It was not long ago that buildings were very simple. Four walls and a roof would contain the requirements of every day life from a cooking area to bathroom, a living room to the dining room. The great majority of British citizens lived in the modest sized properties, which were built for purpose and functionality.
Larger properties, built for the wealthy and the aristocracy, were however different: not only were they built for functionality but they were also built on a scale and in a style to impress. These magnificent properties, which still can be seen across the United Kingdom in some numbers, are a wonderful legacy for the nation but of course pose their own problems. Not the least of these problems lies in their future use and upkeep – just how can a magnificent country house, built to house an aristocratic family, their guests and servants, then be efficiently utilized to serve a purpose when that family no longer owns the property?
A number of these properties have been left to the nation and are operated by the National Trust – whilst the properties may generate income from visitors, letting’s and other commercial ventures, most of them have to be heavily subsidized by the Trust. Most people would agree that this is a price, which is certainly worth paying for the privilege of having these properties maintained to their former glory for the citizens of today and tomorrow.
However the great majority of larger, older British properties do not have the support of the National Trust and the organizations and families that own them usually have to make them pay commercially. One proven route is to turn them into luxury high quality hotels – an ideal way to exploit their site, history and undoubted if varying charms.
There are often strict regulations associated with such conversions and numerous additions, essential to the modern public building, have to be incorporated into buildings, which were not built with such changes in mind.
Fire regulations are a case in point. Strict regulations are in place to safeguard public safety but the unsympathetic placement of hoses and extinguishers, emergency lighting and alarm points can dramatically affect the historic nature and character of a beautiful old building. Another modern day feature is air conditioning, which by its nature requires ducting and pipes to be run to and from each unit.

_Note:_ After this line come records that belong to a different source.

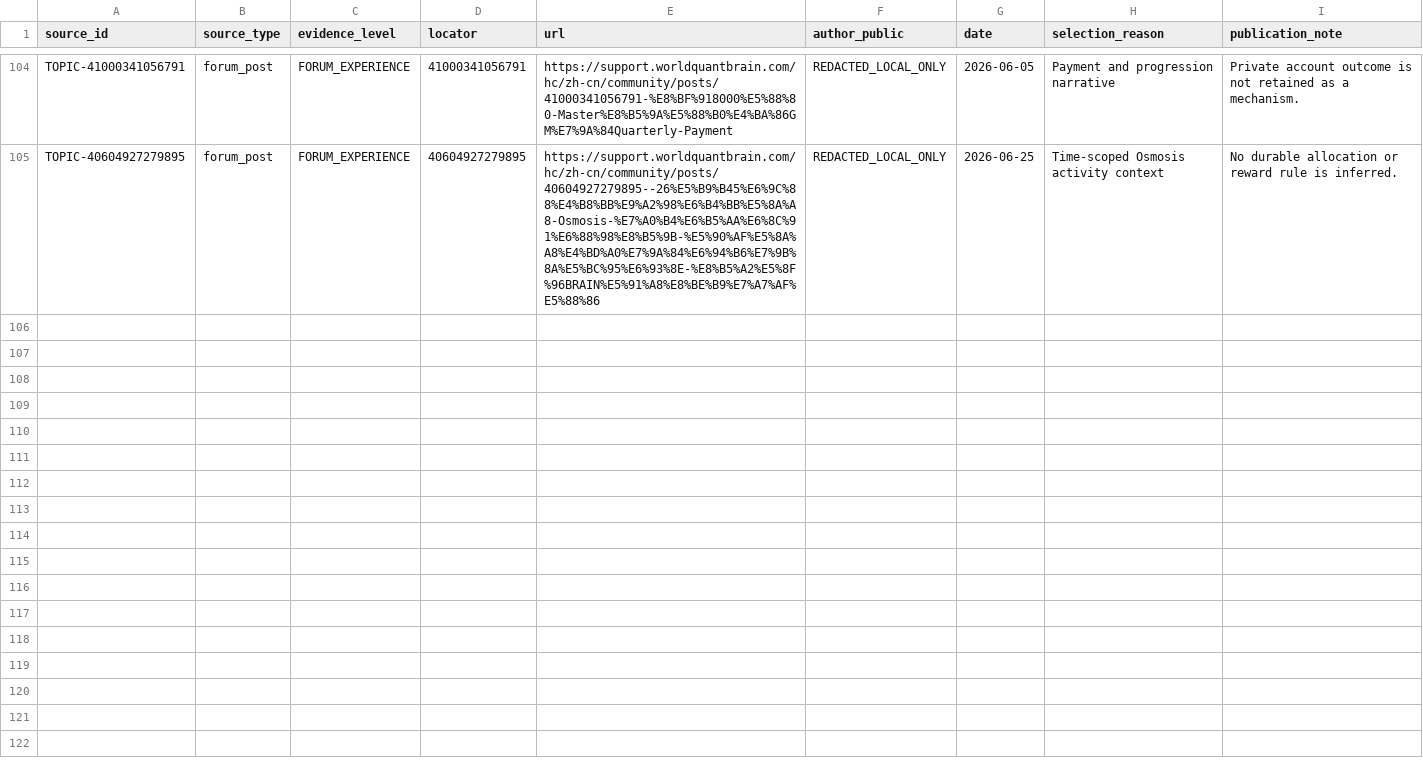
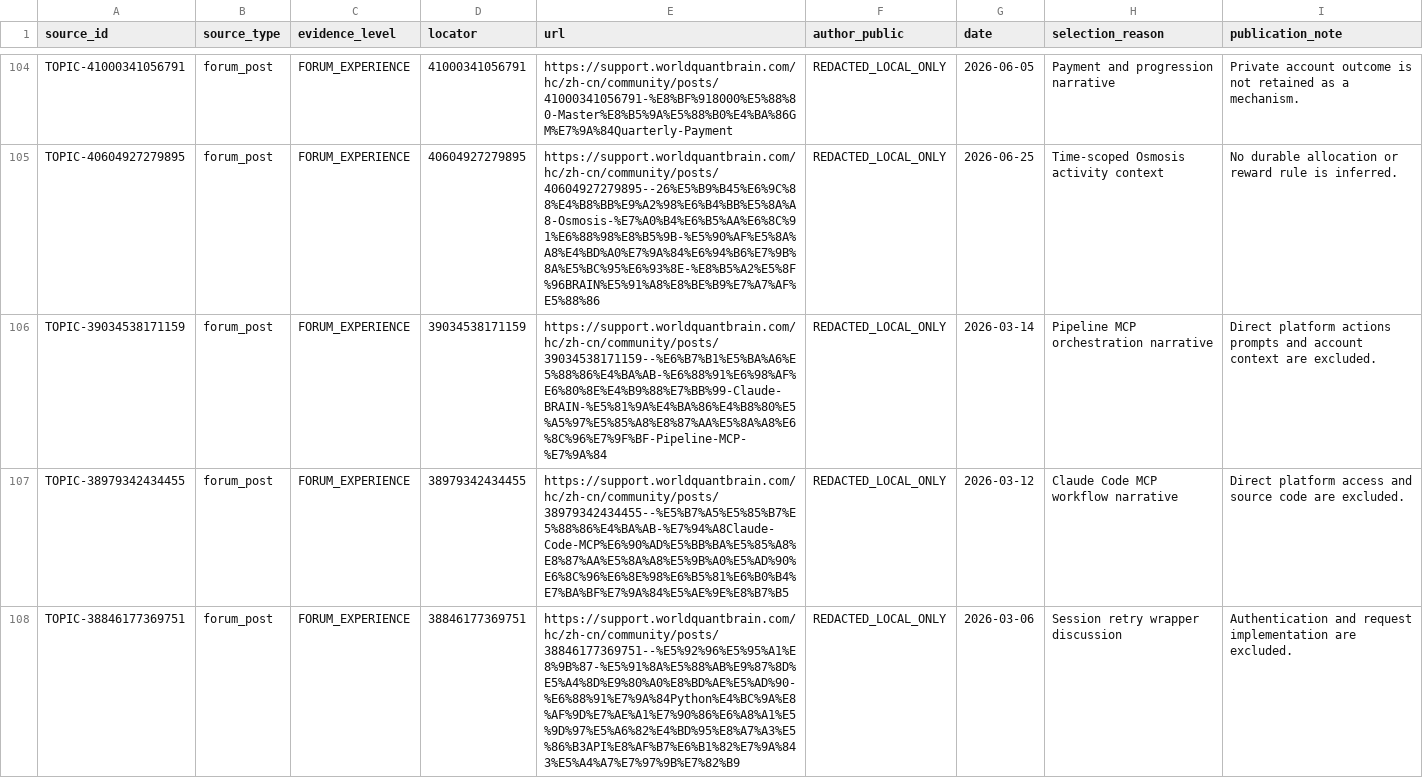
Before and after one commit to ssz960/wqc, a CSV file: source_index.csv, drawn as a sheet; only a part is shown, gaps mark what is left out; the diff covers the shown part only.

```diff
--- a/source_index.csv
+++ b/source_index.csv
@@ -105 +105,4 @@ TOPIC-41000341056791,forum_post,FORUM_EXPERIENCE,41000341056791,https://support.
 TOPIC-40604927279895,forum_post,FORUM_EXPERIENCE,40604927279895,https://support.worldquantbrain.com/hc/zh-cn/community/posts/40604927279895--26%E5%B9%B45%E6%9C%88%E4%B8%BB%E9%A2%98%E6%B4%BB%E5%8A%A8-Osmosis-%E7%A0%B4%E6%B5%AA%E6%8C%91%E6%88%98%E8%B5%9B-%E5%90%AF%E5%8A%A8%E4%BD%A0%E7%9A%84%E6%94%B6%E7%9B%8A%E5%BC%95%E6%93%8E-%E8%B5%A2%E5%8F%96BRAIN%E5%91%A8%E8%BE%B9%E7%A7%AF%E5%88%86,REDACTED_LOCAL_ONLY,2026-06-25,Time-scoped Osmosis activity context,"No durable allocation or reward rule is inferred."
+TOPIC-39034538171159,forum_post,FORUM_EXPERIENCE,39034538171159,https://support.worldquantbrain.com/hc/zh-cn/community/posts/39034538171159--%E6%B7%B1%E5%BA%A6%E5%88%86%E4%BA%AB-%E6%88%91%E6%98%AF%E6%80%8E%E4%B9%88%E7%BB%99-Claude-BRAIN-%E5%81%9A%E4%BA%86%E4%B8%80%E5%A5%97%E5%85%A8%E8%87%AA%E5%8A%A8%E6%8C%96%E7%9F%BF-Pipeline-MCP-%E7%9A%84,REDACTED_LOCAL_ONLY,2026-03-14,Pipeline MCP orchestration narrative,"Direct platform actions prompts and account context are excluded."
+TOPIC-38979342434455,forum_post,FORUM_EXPERIENCE,38979342434455,https://support.worldquantbrain.com/hc/zh-cn/community/posts/38979342434455--%E5%B7%A5%E5%85%B7%E5%88%86%E4%BA%AB-%E7%94%A8Claude-Code-MCP%E6%90%AD%E5%BB%BA%E5%85%A8%E8%87%AA%E5%8A%A8%E5%9B%A0%E5%AD%90%E6%8C%96%E6%8E%98%E6%B5%81%E6%B0%B4%E7%BA%BF%E7%9A%84%E5%AE%9E%E8%B7%B5,REDACTED_LOCAL_ONLY,2026-03-12,Claude Code MCP workflow narrative,"Direct platform access and source code are excluded."
+TOPIC-38846177369751,forum_post,FORUM_EXPERIENCE,38846177369751,https://support.worldquantbrain.com/hc/zh-cn/community/posts/38846177369751--%E5%92%96%E5%95%A1%E8%9B%87-%E5%91%8A%E5%88%AB%E9%87%8D%E5%A4%8D%E9%80%A0%E8%BD%AE%E5%AD%90-%E6%88%91%E7%9A%84Python%E4%BC%9A%E8%AF%9D%E7%AE%A1%E7%90%86%E6%A8%A1%E5%9D%97%E5%A6%82%E4%BD%95%E8%A7%A3%E5%86%B3API%E8%AF%B7%E6%B1%82%E7%9A%843%E5%A4%A7%E7%97%9B%E7%82%B9,REDACTED_LOCAL_ONLY,2026-03-06,Session retry wrapper discussion,"Authentication and request implementation are excluded."
```
Also changed, not shown: 6 added rows elsewhere in this file, topic_coverage_matrix.csv, 10 other files.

Exactly where the unit is to be placed and how and where the ducting and pipe work must run offers a real challenge to the historically minded architect.